Justinian Plague probably caused by a bacteria - unknown how it appeared
Justinian was one of the most powerful emperors of Byzantine. His goal was to restore the power of the Roman Empire and for that reason started a series of military campaigns to reclaim land that was once part of the glorious Roman Empire.
However once he started his campaigns a deadly disease appeared in the middle of the sixth century AD. It is suggested that the disease was brought through rats from Egypt and spread to the Mediterranean countries. When it reached Constantinople, the capital of the Byzantine Empire, it is said that it killed almost half the citizens of the city population. Almost 50 years after the beginning of the plague the casualties of the pandemic numbered between 25 and 100 million in Europe and Asia.
A historian of that Era, Gregory of Tours, wrote that when the Plague started, a number of unusual events took place during the years of the plague. Brilliant lights appeared in the sky and other celestial phenomena. It was so intense that they believed that it was a punishment of God and was identified with the apocalypse.

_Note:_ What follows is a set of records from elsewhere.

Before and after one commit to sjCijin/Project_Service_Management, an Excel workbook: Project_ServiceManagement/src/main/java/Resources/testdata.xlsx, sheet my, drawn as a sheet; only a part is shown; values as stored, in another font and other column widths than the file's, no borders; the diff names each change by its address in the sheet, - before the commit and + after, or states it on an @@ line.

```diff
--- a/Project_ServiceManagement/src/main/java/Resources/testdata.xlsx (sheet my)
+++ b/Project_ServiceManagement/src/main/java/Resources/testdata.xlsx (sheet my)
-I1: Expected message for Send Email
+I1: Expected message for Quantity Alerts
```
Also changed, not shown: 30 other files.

We are not sure if extra-terrestrial beings were responsible for the Plague, but scientists recently believe that they have identified the bacteria responsible for the Plague and is called Yersinia pestis. The same bacteria is also connected to other pandemics in the history of humanity such as the Black Death who was responsible to have killed more than 60% of Europe’s population in the 13 th century. The research took place by investigating the DNA of 6 th century skeletons that were found in Germany where the bacteria was identified.
The question though remains, if the specific bacteria was responsible for such large devastations, and since strange celestial events took place during all of those Plagues, is it possible for the specific bacterial strain to have been brought to Earth either through extra-terrestrial intelligence or through meteors? The meteor hypothesis theoretically is possible and can explain how the Plagues appeared simultaneously in many different countries and isolated areas. William Bramley in his book the ‘Gods of Eden’ refers to texts mentioning bright flying objects spraying gas which was the ‘mist’ that caused the Black Death.
By John Black